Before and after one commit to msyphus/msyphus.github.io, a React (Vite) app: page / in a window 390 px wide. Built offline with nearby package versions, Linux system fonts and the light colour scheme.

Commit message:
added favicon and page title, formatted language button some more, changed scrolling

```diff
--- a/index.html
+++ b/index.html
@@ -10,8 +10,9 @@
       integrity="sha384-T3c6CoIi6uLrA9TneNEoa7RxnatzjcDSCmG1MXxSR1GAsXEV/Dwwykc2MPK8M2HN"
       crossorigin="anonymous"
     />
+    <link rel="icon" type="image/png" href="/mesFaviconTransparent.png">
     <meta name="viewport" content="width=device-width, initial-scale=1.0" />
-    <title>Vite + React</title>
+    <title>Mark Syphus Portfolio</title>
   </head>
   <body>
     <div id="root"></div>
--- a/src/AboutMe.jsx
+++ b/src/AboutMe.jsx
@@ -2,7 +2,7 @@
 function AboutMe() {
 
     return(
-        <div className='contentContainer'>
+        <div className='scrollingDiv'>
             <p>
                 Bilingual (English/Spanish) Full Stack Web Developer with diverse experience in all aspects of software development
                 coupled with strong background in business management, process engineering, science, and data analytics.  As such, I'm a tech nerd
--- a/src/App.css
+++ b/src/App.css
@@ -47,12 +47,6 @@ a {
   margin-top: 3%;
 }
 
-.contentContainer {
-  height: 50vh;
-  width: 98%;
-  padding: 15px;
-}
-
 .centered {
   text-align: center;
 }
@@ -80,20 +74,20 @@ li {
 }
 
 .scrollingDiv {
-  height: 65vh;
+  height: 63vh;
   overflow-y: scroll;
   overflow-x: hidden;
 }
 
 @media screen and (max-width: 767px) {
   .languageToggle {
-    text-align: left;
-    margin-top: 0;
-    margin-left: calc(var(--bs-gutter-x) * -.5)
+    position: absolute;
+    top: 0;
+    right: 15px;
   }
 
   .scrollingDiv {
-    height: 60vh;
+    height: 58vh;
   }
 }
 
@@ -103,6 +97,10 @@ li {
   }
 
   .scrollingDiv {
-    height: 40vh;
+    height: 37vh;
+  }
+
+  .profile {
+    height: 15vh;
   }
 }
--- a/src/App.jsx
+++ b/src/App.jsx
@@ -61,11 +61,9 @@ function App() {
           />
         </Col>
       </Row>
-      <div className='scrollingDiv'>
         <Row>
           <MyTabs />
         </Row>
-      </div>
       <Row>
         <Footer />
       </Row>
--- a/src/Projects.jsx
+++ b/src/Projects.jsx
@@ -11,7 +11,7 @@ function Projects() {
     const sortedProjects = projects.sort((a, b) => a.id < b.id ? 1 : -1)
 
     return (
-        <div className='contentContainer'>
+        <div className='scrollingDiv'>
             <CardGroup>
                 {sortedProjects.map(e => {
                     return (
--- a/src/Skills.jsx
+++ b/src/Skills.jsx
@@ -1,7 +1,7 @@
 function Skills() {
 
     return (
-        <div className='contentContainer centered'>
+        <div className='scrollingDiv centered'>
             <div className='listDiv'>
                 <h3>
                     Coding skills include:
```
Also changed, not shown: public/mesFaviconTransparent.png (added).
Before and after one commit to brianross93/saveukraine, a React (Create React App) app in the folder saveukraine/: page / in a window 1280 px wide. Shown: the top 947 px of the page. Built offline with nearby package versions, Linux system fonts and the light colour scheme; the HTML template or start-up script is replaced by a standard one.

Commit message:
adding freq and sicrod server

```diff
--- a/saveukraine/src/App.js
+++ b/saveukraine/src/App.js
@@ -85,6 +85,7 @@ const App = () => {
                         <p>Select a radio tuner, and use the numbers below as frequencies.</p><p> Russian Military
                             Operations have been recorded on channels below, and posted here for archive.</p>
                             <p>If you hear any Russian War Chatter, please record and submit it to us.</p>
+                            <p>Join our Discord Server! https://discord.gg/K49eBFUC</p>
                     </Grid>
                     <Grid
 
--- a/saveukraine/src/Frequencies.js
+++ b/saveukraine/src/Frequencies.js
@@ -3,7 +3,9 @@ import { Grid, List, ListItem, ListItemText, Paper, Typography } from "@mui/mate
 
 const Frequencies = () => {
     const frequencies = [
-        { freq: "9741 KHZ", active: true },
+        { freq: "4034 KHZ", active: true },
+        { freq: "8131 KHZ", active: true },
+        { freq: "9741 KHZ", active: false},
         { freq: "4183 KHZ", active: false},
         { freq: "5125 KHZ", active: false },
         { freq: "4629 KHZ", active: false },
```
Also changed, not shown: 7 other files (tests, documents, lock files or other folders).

○ ○ ○

# Exercise description
Starting at the top, retype every line of the material above exactly.

# Worked solution
Before and after one commit to msyphus/msyphus.github.io, a React (Vite) app: page / in a window 390 px wide. Built offline with nearby package versions, Linux system fonts and the light colour scheme.

Commit message:
added favicon and page title, formatted language button some more, changed scrolling

```diff
--- a/index.html
+++ b/index.html
@@ -10,8 +10,9 @@
       integrity="sha384-T3c6CoIi6uLrA9TneNEoa7RxnatzjcDSCmG1MXxSR1GAsXEV/Dwwykc2MPK8M2HN"
       crossorigin="anonymous"
     />
+    <link rel="icon" type="image/png" href="/mesFaviconTransparent.png">
     <meta name="viewport" content="width=device-width, initial-scale=1.0" />
-    <title>Vite + React</title>
+    <title>Mark Syphus Portfolio</title>
   </head>
   <body>
     <div id="root"></div>
--- a/src/AboutMe.jsx
+++ b/src/AboutMe.jsx
@@ -2,7 +2,7 @@
 function AboutMe() {
 
     return(
-        <div className='contentContainer'>
+        <div className='scrollingDiv'>
             <p>
                 Bilingual (English/Spanish) Full Stack Web Developer with diverse experience in all aspects of software development
                 coupled with strong background in business management, process engineering, science, and data analytics.  As such, I'm a tech nerd
--- a/src/App.css
+++ b/src/App.css
@@ -47,12 +47,6 @@ a {
   margin-top: 3%;
 }
 
-.contentContainer {
-  height: 50vh;
-  width: 98%;
-  padding: 15px;
-}
-
 .centered {
   text-align: center;
 }
@@ -80,20 +74,20 @@ li {
 }
 
 .scrollingDiv {
-  height: 65vh;
+  height: 63vh;
   overflow-y: scroll;
   overflow-x: hidden;
 }
 
 @media screen and (max-width: 767px) {
   .languageToggle {
-    text-align: left;
-    margin-top: 0;
-    margin-left: calc(var(--bs-gutter-x) * -.5)
+    position: absolute;
+    top: 0;
+    right: 15px;
   }
 
   .scrollingDiv {
-    height: 60vh;
+    height: 58vh;
   }
 }
 
@@ -103,6 +97,10 @@ li {
   }
 
   .scrollingDiv {
-    height: 40vh;
+    height: 37vh;
+  }
+
+  .profile {
+    height: 15vh;
   }
 }
--- a/src/App.jsx
+++ b/src/App.jsx
@@ -61,11 +61,9 @@ function App() {
           />
         </Col>
       </Row>
-      <div className='scrollingDiv'>
         <Row>
           <MyTabs />
         </Row>
-      </div>
       <Row>
         <Footer />
       </Row>
--- a/src/Projects.jsx
+++ b/src/Projects.jsx
@@ -11,7 +11,7 @@ function Projects() {
     const sortedProjects = projects.sort((a, b) => a.id < b.id ? 1 : -1)
 
     return (
-        <div className='contentContainer'>
+        <div className='scrollingDiv'>
             <CardGroup>
                 {sortedProjects.map(e => {
                     return (
--- a/src/Skills.jsx
+++ b/src/Skills.jsx
@@ -1,7 +1,7 @@
 function Skills() {
 
     return (
-        <div className='contentContainer centered'>
+        <div className='scrollingDiv centered'>
             <div className='listDiv'>
                 <h3>
                     Coding skills include:
```
Also changed, not shown: public/mesFaviconTransparent.png (added).
Before and after one commit to brianross93/saveukraine, a React (Create React App) app in the folder saveukraine/: page / in a window 1280 px wide. Shown: the top 947 px of the page. Built offline with nearby package versions, Linux system fonts and the light colour scheme; the HTML template or start-up script is replaced by a standard one.

Commit message:
adding freq and sicrod server

```diff
--- a/saveukraine/src/App.js
+++ b/saveukraine/src/App.js
@@ -85,6 +85,7 @@ const App = () => {
                         <p>Select a radio tuner, and use the numbers below as frequencies.</p><p> Russian Military
                             Operations have been recorded on channels below, and posted here for archive.</p>
                             <p>If you hear any Russian War Chatter, please record and submit it to us.</p>
+                            <p>Join our Discord Server! https://discord.gg/K49eBFUC</p>
                     </Grid>
                     <Grid
 
--- a/saveukraine/src/Frequencies.js
+++ b/saveukraine/src/Frequencies.js
@@ -3,7 +3,9 @@ import { Grid, List, ListItem, ListItemText, Paper, Typography } from "@mui/mate
 
 const Frequencies = () => {
     const frequencies = [
-        { freq: "9741 KHZ", active: true },
+        { freq: "4034 KHZ", active: true },
+        { freq: "8131 KHZ", active: true },
+        { freq: "9741 KHZ", active: false},
         { freq: "4183 KHZ", active: false},
         { freq: "5125 KHZ", active: false },
         { freq: "4629 KHZ", active: false },
```
Also changed, not shown: 7 other files (tests, documents, lock files or other folders).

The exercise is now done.